• AND of course the all important sleeping when the baby sleeps!
I’ve also had the the wider family dynamic to consider and with this being my 3rd child the integration of India into our family is important – as is Summer and Jenson’s acceptance of India! I’ll be honest this is what I was most worried about – Summer had been really clingy before I’d given birth and I was worried about whether she would allow me the gift of retreating to the red tent. As always in life the answer was to T-R-U-S-T, trust her, trust me and trust the universe.
And at the end of the day I’ve already bonded with Summer & Jenson and there is plenty of credit in the emotional bank account ;-)) And they love coming into the red tent and having cuddles with their sister (& mummy too). It’s also true that when I’m happy and more relaxed and mum and baby’s basic needs are being met – I have so much more to give Summer & Jenson – and there’s even some left over for Dan too 😉

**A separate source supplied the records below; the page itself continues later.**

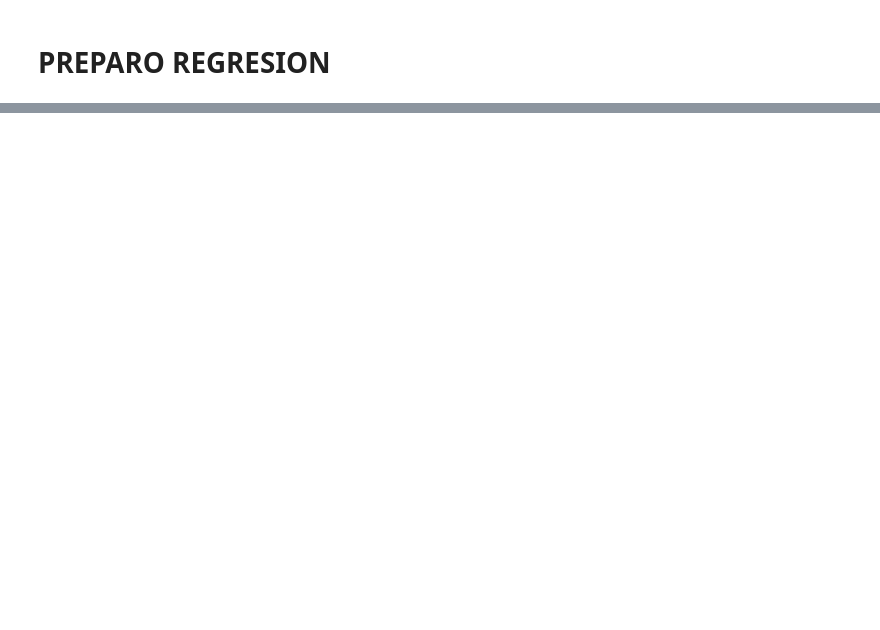
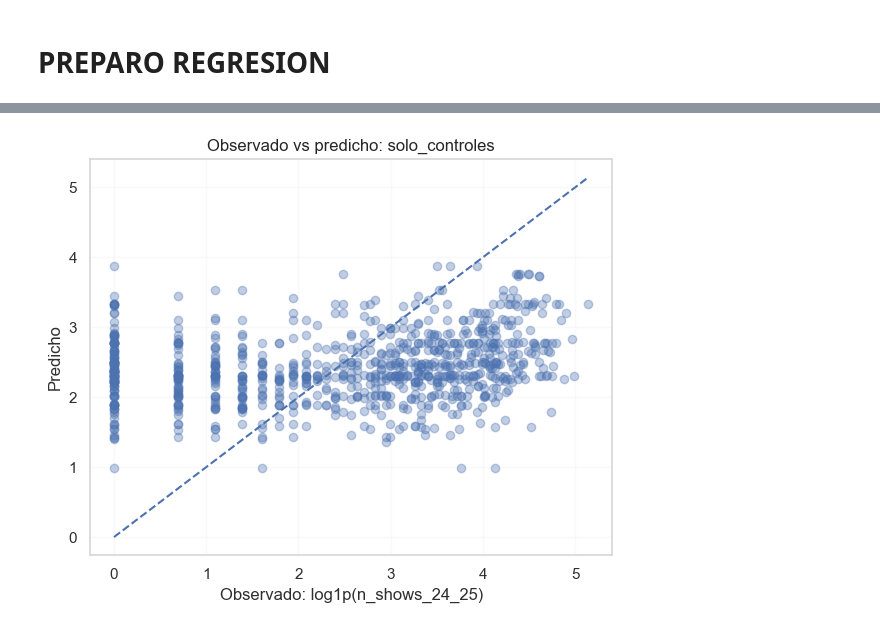
Before and after one commit to SilvanaBContreras/come_together_industria_de_la_musica, a Jupyter notebook: chartmetric_regresion_lineal.ipynb, the cells around one changed output, grey strips where cells are left out. Cells and saved outputs as stored; diff of their text form; code cells hidden in the pictures; blank space fills up the shorter version.

```diff
--- a/chartmetric_regresion_lineal.ipynb
+++ b/chartmetric_regresion_lineal.ipynb
@@ -1463,0 +2321,16 @@ display(coeficientes_lineal)
+# %%
+# ============================================================
+# Summaries de modelos seleccionados
+# ============================================================
+
+modelos_para_summary = [
+    "solo_controles",
+    "redes_sociales_con_controles",
+    "completo_con_controles"
+]
+
+for nombre_modelo in modelos_para_summary:
+    print("\n" + "=" * 90)
+    print(nombre_modelo)
+    print("=" * 90)
+    display(modelos_statsmodels[nombre_modelo].summary())
@@ -1463,0 +2617,64 @@ display(coeficientes_lineal)
+# %%
+# ============================================================
+# Observado vs predicho y residuos para todos los modelos
+# ============================================================
+
+predicciones_test_statsmodels = {}
+
+for nombre_modelo, config in modelos_lineales.items():
+
+    features_numericas = config["numericas"]
+    features_categoricas_modelo = config["categoricas"]
+
+    X_train_sm = preparar_matriz_ols(
+        X_train_all,
+        features_numericas,
+        features_categoricas_modelo
+    )
+
+    X_test_sm = preparar_matriz_ols(
+        X_test_all,
+        features_numericas,
+        features_categoricas_modelo
+    )
+
+    X_test_sm = X_test_sm.reindex(columns=X_train_sm.columns, fill_value=0)
+
+    modelo_sm = modelos_statsmodels[nombre_modelo]
+
+    y_pred_test_sm = modelo_sm.predict(X_test_sm)
+    residuos_test_sm = y_test - y_pred_test_sm
+
+    predicciones_test_statsmodels[nombre_modelo] = pd.DataFrame({
+        "y_observado": y_test,
+        "y_predicho": y_pred_test_sm,
+        "residuo": residuos_test_sm
+    })
+
+for nombre_modelo, df_pred in predicciones_test_statsmodels.items():
+
+    plt.figure(figsize=(6, 5))
+    plt.scatter(df_pred["y_observado"], df_pred["y_predicho"], alpha=0.35)
+
+    minimo = min(df_pred["y_observado"].min(), df_pred["y_predicho"].min())
+    maximo = max(df_pred["y_observado"].max(), df_pred["y_predicho"].max())
+
+    plt.plot([minimo, maximo], [minimo, maximo], linestyle="--")
+    plt.xlabel("Observado: log1p(n_shows_24_25)")
+    plt.ylabel("Predicho")
+    plt.title(f"Observado vs predicho: {nombre_modelo}")
+    plt.grid(alpha=0.3)
+    plt.tight_layout()
+    plt.show()
+
+    plt.figure(figsize=(6, 5))
+    plt.scatter(df_pred["y_predicho"], df_pred["residuo"], alpha=0.35)
+    plt.axhline(0, linestyle="--")
+    plt.xlabel("Predicho")
+    plt.ylabel("Residuo")
+    plt.title(f"Residuos vs predicho: {nombre_modelo}")
+    plt.grid(alpha=0.3)
+    plt.tight_layout()
+    plt.show()
+# %% [output]
+[figure, added]
```
Also changed, not shown: parts of 36 cells of this notebook, 1 other file.
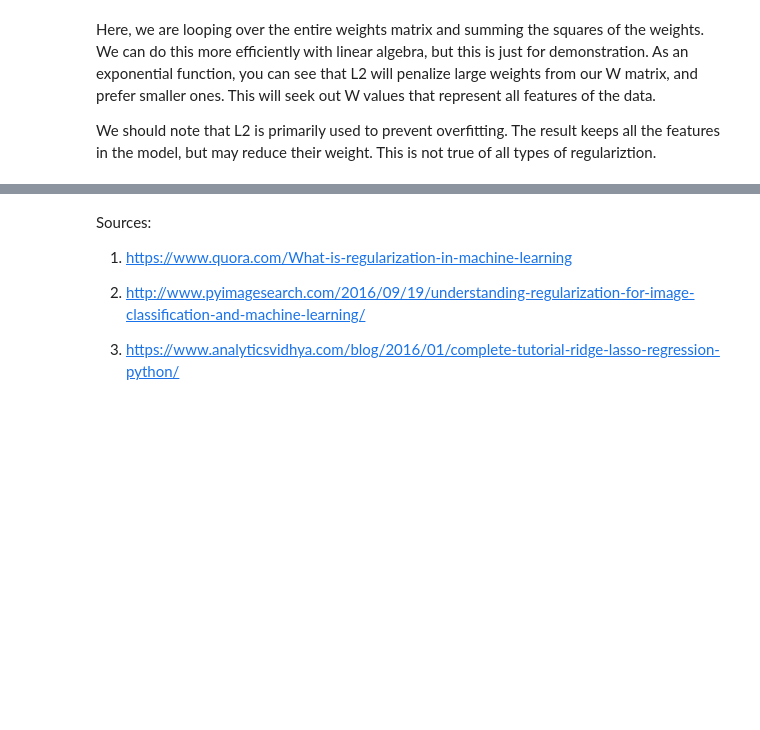
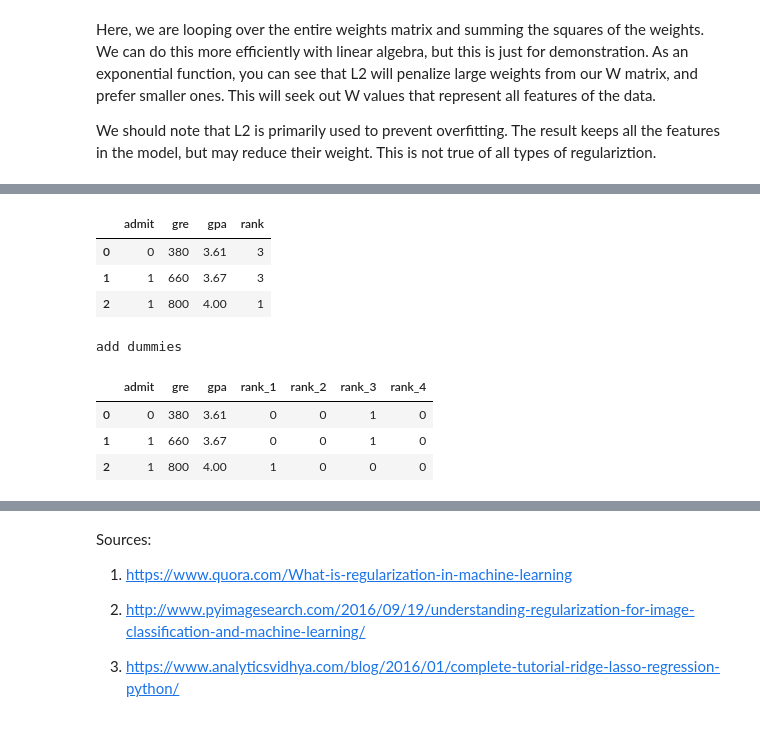
Before and after one commit to momonala/programming-notes, a Jupyter notebook: Regularization.ipynb, the cells around one changed output, grey strips where cells are left out. Drawn from its saved outputs; the diff is of its cells as text; code cells hidden in the pictures; blank space fills up the shorter version.

```diff
--- a/Regularization.ipynb
+++ b/Regularization.ipynb
@@ -132,0 +131,24 @@ In practice, regularization has the following work flow:
+# %%
+import pandas as pd
+
+data = pd.read_csv("https://stats.idre.ucla.edu/stat/data/binary.csv")
+data.head(3)
+# %% [output]
+|  | admit | gre | gpa | rank |
+| 0 | 0 | 380 | 3.61 | 3 |
+| 1 | 1 | 660 | 3.67 | 3 |
+| 2 | 1 | 800 | 4.00 | 1 |
+# %%
+#create dummy variables (categorical) for logistic regression
+#add to original dataframe
+dummy_ranks = pd.get_dummies(data['rank'], prefix='rank')
+cols_to_keep = ['admit', 'gre', 'gpa']
+df = data[cols_to_keep].join(dummy_ranks)
+print "add dummies"
+df.head(3)
+# %% [output]
+add dummies
+|  | admit | gre | gpa | rank_1 | rank_2 | rank_3 | rank_4 |
+| 0 | 0 | 380 | 3.61 | 0 | 0 | 1 | 0 |
+| 1 | 1 | 660 | 3.67 | 0 | 0 | 1 | 0 |
+| 2 | 1 | 800 | 4.00 | 1 | 0 | 0 | 0 |
```
Also changed, not shown: parts of 8 cells of this notebook.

I’ve had some interesting reactions to my “Red Tent” … I’ve been told it’s my 3rd child now so I just need to get on with it, I’ve even been asked if I’m depressed! I guess a measure of success in this country is how quickly we are up and about, doing the shopping & showing off baby. baby,
Some people think it’s easy for me with all the support that I have (as well as family and friends, I have a Doula, a ‘Mother’s help’ and a cleaner) and whilst I am truly grateful, I have created this way and it took a lot of changes in my mindset and my money situation to get here. I took big leaps and made some tough decisions. And I believe the same is possible for anyone!
However, lots of people have said how lovely it is that we’ve had this special bonding time during those precious weeks that we can never get back (& I can’t keep having babies!!)
This is also a blog that goes beyond the birth really – it’s about women being able to put themselves first (without the guilt), it’s about asking and receiving support, and recognising that it takes a village to bring up children successfully – and easily
Having done the “Red Tent” thing – I can’t help thinking that we could benefit from at least some of it’s principles in every day life. I do feel a shift in society would give us a helping hand here. How do we get truly get the benefit of community and sisterhood – without going back to suppression and the kitchen sink!
I guess in many ways that’s what Damsels in Success is helping to create. And I know many women who are being the change that they wish to see in the world.
So tell me what do you think of the concept of ‘The Red Tent’? Have we lost some of our ‘community spirit’ that supports each other? Is it realistic in this day & age?
All I know is that I’ve been loving being in our little bubble – where the only thing that matters is the self care of my family, shutting out the usual distractions & getting to know the new member of our family. And I have to admit, I totally love being taken care of 😉
In fact, think I’m enjoying it a bit too much – perhaps 40 days won’t be long enough after all!
With all my love and lots of laughter,
Lucie B (& India-Mae)